[Screenshot and code edit data]
=== Section Start ===

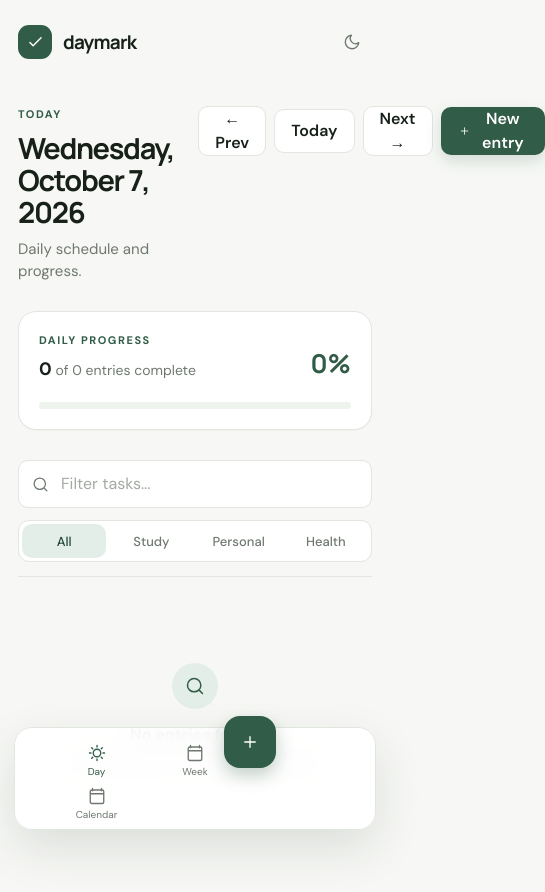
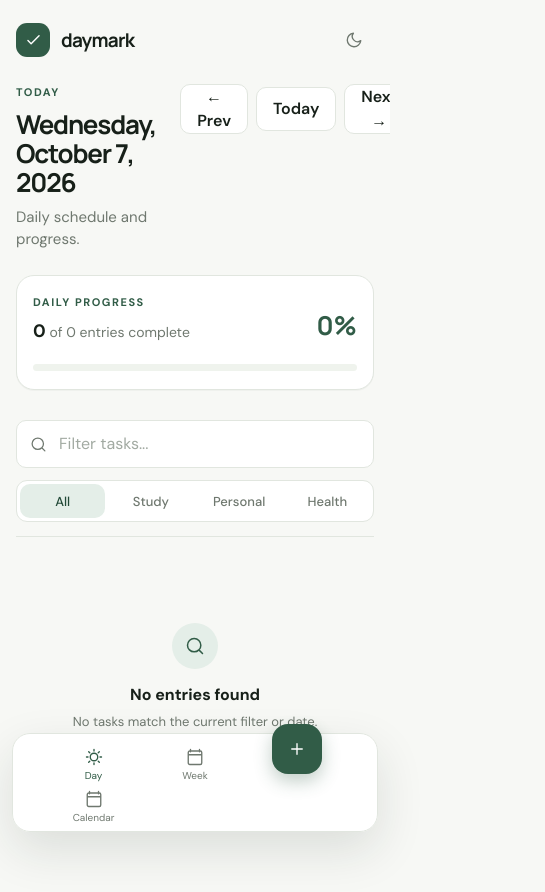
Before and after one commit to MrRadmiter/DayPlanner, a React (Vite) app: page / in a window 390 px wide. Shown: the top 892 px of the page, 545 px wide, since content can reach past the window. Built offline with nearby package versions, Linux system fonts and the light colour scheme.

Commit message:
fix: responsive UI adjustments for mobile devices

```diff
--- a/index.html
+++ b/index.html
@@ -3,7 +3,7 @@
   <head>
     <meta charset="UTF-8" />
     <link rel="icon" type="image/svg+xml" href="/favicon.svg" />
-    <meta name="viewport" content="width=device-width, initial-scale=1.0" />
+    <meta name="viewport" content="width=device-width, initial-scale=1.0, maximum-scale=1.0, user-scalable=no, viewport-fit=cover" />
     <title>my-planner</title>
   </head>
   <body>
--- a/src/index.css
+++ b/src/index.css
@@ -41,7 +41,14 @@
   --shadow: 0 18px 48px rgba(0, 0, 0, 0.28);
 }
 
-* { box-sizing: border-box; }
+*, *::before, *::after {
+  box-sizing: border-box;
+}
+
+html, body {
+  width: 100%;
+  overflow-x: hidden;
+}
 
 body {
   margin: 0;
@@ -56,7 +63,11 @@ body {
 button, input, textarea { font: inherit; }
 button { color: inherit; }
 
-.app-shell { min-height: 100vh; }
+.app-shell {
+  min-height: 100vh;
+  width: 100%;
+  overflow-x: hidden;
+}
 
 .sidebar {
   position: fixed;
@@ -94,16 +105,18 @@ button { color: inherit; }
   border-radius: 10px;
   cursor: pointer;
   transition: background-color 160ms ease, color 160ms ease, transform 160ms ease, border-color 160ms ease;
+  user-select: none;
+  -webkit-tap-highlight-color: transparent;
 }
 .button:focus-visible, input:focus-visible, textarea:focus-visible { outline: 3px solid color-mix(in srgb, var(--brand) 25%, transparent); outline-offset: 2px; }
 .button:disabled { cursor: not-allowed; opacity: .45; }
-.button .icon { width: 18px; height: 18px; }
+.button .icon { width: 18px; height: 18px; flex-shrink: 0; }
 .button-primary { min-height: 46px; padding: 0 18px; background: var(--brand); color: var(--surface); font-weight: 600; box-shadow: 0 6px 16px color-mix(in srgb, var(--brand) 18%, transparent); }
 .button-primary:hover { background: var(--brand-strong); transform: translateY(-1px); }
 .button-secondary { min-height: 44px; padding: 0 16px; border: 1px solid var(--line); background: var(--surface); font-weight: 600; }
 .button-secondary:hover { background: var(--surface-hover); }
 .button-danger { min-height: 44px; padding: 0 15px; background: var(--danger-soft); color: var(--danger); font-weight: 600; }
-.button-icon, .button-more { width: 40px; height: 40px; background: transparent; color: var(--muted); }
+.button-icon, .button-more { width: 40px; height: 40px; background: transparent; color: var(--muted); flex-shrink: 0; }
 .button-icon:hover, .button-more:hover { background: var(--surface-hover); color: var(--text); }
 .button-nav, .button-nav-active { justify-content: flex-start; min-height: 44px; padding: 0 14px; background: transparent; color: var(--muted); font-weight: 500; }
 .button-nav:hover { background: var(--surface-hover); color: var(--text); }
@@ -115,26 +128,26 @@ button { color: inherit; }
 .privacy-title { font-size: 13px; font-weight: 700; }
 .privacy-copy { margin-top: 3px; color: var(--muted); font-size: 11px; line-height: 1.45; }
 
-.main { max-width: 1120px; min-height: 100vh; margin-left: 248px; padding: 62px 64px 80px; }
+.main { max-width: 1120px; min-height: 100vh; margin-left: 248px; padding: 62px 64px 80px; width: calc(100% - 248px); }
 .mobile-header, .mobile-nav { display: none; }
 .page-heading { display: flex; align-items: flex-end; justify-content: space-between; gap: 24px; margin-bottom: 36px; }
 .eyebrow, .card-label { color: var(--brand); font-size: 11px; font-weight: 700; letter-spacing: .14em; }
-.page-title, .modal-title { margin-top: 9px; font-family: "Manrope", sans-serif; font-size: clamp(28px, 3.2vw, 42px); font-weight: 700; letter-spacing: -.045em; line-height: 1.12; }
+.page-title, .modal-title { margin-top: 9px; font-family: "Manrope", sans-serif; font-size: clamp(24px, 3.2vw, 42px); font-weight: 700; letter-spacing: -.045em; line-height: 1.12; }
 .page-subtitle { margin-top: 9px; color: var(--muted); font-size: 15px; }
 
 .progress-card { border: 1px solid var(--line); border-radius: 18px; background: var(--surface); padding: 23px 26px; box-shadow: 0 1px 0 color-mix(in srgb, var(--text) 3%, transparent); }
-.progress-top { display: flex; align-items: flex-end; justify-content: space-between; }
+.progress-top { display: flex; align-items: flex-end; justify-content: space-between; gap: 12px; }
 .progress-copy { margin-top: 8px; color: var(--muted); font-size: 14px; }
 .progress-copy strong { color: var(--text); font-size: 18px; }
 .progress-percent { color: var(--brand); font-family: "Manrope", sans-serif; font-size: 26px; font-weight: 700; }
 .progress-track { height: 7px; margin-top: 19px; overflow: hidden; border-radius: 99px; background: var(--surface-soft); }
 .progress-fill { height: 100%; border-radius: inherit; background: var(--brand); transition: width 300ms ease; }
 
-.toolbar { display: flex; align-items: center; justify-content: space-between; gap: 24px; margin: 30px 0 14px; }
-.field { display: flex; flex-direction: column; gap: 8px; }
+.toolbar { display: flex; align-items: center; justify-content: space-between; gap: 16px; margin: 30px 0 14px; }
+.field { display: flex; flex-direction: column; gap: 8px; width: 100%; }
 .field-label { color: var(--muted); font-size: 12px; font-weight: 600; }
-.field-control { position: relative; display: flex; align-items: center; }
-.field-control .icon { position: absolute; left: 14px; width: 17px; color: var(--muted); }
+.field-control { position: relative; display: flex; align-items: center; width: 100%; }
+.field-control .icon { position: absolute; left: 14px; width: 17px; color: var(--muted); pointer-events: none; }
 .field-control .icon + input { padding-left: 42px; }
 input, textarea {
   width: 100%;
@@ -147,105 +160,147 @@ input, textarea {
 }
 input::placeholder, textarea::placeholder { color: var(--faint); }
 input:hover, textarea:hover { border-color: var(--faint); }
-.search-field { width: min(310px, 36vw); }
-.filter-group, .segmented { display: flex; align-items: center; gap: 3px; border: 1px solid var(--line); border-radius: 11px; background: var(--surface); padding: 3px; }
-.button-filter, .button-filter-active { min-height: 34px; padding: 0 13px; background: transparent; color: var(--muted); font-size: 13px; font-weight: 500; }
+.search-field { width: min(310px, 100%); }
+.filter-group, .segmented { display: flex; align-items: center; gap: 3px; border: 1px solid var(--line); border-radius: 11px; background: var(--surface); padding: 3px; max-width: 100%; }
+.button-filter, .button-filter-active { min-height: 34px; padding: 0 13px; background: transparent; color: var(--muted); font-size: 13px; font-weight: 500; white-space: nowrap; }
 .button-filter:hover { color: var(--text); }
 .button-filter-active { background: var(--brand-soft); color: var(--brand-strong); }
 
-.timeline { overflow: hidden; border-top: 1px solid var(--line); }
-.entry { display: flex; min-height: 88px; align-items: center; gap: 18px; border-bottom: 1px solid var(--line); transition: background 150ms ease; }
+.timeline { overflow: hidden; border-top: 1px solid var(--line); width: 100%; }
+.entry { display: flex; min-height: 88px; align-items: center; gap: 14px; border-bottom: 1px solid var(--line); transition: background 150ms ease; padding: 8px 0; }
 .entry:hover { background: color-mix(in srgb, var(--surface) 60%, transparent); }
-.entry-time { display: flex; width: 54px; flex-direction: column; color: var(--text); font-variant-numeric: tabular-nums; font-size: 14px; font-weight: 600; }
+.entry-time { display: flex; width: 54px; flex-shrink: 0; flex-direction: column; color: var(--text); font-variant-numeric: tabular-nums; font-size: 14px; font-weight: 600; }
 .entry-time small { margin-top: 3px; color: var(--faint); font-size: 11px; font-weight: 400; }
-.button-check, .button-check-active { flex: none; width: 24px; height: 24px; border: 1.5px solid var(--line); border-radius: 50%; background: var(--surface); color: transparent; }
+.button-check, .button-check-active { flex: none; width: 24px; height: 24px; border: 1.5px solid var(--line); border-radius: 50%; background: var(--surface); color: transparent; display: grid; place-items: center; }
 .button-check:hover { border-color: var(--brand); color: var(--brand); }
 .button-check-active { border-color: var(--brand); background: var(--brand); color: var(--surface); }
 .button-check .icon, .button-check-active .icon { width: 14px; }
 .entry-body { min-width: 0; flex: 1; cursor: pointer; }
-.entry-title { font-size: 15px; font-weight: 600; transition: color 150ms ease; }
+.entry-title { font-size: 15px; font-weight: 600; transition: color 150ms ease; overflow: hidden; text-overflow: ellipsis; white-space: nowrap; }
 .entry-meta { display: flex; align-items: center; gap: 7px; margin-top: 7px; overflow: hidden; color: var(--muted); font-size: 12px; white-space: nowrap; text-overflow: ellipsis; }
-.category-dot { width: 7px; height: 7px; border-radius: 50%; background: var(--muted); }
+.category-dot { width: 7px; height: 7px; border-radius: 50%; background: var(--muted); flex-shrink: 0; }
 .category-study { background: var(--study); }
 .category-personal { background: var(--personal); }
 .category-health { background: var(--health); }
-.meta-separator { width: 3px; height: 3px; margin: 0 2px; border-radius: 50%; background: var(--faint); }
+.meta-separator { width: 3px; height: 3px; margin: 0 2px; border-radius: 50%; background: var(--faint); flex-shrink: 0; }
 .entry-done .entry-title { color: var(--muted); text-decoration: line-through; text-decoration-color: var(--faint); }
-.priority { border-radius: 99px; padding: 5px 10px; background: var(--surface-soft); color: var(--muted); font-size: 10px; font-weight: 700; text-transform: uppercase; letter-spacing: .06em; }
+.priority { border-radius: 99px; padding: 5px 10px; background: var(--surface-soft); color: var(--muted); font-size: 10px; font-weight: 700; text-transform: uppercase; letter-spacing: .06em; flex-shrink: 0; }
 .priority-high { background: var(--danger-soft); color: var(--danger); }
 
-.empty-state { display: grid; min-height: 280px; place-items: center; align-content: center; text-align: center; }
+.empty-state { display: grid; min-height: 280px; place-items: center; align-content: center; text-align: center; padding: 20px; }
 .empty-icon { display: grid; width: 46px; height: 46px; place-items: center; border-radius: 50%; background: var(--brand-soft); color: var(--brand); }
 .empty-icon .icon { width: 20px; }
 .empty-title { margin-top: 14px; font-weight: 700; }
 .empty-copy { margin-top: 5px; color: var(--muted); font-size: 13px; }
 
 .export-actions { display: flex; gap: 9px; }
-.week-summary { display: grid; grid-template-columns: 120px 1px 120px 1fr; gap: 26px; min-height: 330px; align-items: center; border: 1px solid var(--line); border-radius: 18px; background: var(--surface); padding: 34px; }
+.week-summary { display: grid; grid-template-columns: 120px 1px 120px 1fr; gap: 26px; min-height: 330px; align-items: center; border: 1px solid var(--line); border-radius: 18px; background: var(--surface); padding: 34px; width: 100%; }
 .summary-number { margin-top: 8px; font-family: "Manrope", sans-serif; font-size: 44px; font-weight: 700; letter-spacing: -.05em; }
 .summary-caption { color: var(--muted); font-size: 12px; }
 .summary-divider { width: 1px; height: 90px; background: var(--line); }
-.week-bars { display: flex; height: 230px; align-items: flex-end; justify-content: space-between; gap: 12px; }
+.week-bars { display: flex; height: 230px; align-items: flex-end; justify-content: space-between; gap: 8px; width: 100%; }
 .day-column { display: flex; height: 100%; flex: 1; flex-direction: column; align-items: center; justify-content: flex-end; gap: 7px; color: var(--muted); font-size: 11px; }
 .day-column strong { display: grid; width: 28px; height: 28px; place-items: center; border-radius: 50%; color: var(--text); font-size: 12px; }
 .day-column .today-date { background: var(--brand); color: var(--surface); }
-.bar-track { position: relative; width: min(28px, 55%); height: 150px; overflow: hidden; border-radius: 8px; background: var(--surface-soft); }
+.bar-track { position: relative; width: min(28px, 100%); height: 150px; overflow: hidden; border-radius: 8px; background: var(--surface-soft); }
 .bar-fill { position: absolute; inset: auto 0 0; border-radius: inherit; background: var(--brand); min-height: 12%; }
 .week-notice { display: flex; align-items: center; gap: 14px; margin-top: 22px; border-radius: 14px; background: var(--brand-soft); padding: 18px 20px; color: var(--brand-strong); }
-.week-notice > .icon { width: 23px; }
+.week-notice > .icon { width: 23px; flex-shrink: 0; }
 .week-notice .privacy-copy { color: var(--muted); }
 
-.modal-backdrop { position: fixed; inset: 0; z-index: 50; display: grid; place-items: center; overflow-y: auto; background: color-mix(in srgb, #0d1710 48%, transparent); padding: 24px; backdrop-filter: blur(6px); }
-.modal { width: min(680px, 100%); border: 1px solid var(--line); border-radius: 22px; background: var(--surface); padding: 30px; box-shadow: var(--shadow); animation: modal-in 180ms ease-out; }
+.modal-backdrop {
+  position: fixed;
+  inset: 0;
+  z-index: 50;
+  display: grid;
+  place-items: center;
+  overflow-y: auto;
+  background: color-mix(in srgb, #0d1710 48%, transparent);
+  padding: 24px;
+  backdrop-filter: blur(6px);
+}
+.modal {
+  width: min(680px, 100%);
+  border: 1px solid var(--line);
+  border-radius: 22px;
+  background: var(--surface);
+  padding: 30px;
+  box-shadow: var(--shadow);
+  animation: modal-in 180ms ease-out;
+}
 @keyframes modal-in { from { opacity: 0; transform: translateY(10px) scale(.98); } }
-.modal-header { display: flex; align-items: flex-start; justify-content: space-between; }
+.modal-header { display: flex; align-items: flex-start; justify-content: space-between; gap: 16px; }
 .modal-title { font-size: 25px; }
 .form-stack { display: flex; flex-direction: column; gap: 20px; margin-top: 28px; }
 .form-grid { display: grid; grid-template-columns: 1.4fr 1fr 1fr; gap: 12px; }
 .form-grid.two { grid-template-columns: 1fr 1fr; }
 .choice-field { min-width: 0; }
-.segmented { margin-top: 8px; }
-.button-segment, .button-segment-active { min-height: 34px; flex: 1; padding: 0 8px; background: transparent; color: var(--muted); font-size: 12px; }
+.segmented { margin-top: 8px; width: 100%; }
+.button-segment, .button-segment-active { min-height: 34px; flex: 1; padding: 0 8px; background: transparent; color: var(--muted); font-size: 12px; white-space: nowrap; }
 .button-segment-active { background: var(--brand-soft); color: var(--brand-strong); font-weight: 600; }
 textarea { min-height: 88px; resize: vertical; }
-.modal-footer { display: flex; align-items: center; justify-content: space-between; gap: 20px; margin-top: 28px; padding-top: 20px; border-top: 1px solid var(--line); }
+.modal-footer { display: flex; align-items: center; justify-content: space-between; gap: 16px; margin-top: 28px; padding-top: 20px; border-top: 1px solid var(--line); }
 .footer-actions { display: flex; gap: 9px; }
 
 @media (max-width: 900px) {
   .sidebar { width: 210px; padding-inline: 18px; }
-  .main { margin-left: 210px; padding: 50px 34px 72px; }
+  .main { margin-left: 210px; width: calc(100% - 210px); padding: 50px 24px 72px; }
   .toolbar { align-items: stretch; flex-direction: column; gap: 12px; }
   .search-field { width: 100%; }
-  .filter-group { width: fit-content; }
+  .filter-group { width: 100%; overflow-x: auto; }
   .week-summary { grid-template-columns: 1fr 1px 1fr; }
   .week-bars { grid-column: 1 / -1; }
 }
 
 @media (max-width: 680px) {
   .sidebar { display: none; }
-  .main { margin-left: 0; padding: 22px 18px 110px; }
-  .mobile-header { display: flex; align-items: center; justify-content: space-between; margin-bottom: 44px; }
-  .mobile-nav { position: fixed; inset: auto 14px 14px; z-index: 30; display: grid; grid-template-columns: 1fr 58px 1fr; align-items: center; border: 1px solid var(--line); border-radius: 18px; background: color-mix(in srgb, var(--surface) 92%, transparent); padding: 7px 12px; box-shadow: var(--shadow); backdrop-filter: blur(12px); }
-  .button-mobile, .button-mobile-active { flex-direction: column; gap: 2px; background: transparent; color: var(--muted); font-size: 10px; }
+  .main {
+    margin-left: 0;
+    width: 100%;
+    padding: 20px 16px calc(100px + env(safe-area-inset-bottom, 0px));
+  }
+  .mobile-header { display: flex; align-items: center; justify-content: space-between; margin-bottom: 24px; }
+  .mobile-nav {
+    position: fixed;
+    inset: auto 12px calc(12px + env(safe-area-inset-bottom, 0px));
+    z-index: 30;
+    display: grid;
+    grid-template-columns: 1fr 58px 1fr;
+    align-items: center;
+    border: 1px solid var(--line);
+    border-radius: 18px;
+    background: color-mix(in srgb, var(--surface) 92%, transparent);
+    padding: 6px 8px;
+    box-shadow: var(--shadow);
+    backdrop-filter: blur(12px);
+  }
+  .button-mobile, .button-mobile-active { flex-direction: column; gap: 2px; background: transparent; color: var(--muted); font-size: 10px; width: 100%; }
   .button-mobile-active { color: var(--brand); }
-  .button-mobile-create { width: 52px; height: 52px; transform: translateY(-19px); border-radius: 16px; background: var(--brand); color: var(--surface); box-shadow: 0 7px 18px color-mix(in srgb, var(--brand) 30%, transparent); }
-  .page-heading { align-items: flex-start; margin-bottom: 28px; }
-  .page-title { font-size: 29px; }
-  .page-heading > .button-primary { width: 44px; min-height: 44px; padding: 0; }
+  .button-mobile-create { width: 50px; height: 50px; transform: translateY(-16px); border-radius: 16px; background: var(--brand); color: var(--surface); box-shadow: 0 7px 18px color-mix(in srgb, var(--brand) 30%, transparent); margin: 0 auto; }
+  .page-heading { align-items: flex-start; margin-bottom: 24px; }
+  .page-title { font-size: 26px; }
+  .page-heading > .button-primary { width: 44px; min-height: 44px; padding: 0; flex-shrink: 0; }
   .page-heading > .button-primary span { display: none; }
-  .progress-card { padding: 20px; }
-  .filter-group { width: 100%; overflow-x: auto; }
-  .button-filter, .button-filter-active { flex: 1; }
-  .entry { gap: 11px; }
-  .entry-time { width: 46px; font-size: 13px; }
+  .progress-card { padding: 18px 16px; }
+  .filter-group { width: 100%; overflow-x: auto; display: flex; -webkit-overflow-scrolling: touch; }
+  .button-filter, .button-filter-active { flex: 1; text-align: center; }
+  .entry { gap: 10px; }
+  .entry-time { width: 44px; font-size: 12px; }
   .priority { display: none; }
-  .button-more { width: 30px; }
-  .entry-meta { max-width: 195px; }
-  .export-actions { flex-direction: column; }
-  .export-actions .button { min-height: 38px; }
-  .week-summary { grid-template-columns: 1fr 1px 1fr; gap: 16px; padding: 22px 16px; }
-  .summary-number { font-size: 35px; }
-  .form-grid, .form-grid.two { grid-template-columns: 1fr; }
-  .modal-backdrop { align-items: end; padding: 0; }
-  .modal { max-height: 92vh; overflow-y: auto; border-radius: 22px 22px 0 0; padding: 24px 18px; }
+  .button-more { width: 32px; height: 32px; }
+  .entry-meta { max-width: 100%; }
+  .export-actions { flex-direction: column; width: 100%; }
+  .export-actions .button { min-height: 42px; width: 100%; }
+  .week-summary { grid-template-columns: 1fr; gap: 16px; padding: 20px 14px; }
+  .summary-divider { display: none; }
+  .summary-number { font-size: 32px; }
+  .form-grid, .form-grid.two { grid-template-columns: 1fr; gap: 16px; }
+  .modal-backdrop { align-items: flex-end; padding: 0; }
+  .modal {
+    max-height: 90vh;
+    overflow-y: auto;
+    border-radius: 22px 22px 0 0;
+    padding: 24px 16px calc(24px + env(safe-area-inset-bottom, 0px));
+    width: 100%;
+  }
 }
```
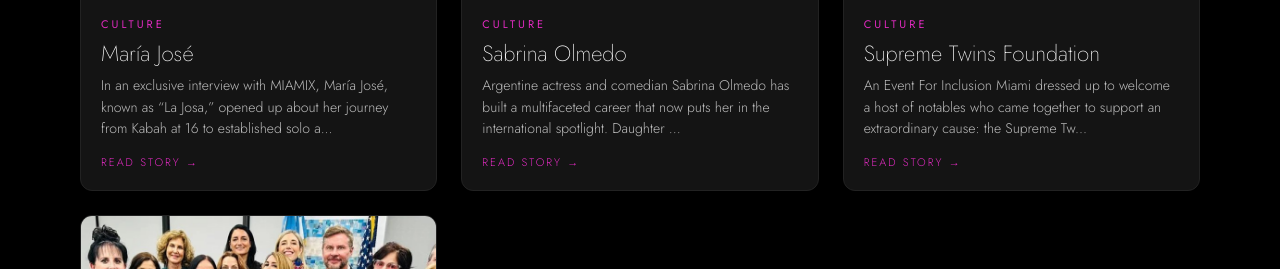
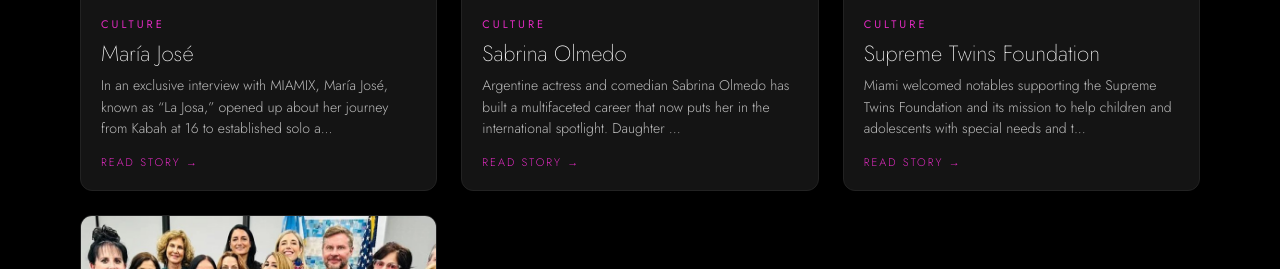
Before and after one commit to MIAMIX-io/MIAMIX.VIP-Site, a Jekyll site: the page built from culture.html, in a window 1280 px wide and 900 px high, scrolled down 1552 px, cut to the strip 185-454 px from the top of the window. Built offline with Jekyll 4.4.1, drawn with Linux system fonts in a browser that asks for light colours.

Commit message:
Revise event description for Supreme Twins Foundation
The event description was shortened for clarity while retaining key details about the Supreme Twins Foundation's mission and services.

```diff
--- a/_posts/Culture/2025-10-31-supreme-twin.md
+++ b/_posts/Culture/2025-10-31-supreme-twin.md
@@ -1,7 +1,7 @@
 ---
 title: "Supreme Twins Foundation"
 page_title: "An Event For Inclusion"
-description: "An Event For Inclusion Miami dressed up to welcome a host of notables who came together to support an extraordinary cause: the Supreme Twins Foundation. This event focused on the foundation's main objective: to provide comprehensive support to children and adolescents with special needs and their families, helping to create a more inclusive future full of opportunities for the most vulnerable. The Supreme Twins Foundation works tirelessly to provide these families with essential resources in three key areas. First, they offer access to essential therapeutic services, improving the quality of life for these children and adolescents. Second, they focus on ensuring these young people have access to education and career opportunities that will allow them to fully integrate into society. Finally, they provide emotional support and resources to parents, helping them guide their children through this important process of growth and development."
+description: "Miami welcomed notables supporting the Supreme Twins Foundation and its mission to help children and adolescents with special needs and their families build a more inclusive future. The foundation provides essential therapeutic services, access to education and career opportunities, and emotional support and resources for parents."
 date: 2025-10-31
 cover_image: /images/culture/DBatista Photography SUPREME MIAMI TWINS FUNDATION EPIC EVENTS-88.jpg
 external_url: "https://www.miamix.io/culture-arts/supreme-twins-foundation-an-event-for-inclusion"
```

=== Section End ===

* WHAT YOU NEED TO DO
Find the lines above that contain the word "textarea" and copy each one.

* ANSWER BOX
 button, input, textarea { font: inherit; }
 .button:focus-visible, input:focus-visible, textarea:focus-visible { outline: 3px solid color-mix(in srgb, var(--brand) 25%, transparent); outline-offset: 2px; }
 input, textarea {
@@ -147,105 +160,147 @@ input, textarea {
 input::placeholder, textarea::placeholder { color: var(--faint); }
 input:hover, textarea:hover { border-color: var(--faint); }
 textarea { min-height: 88px; resize: vertical; }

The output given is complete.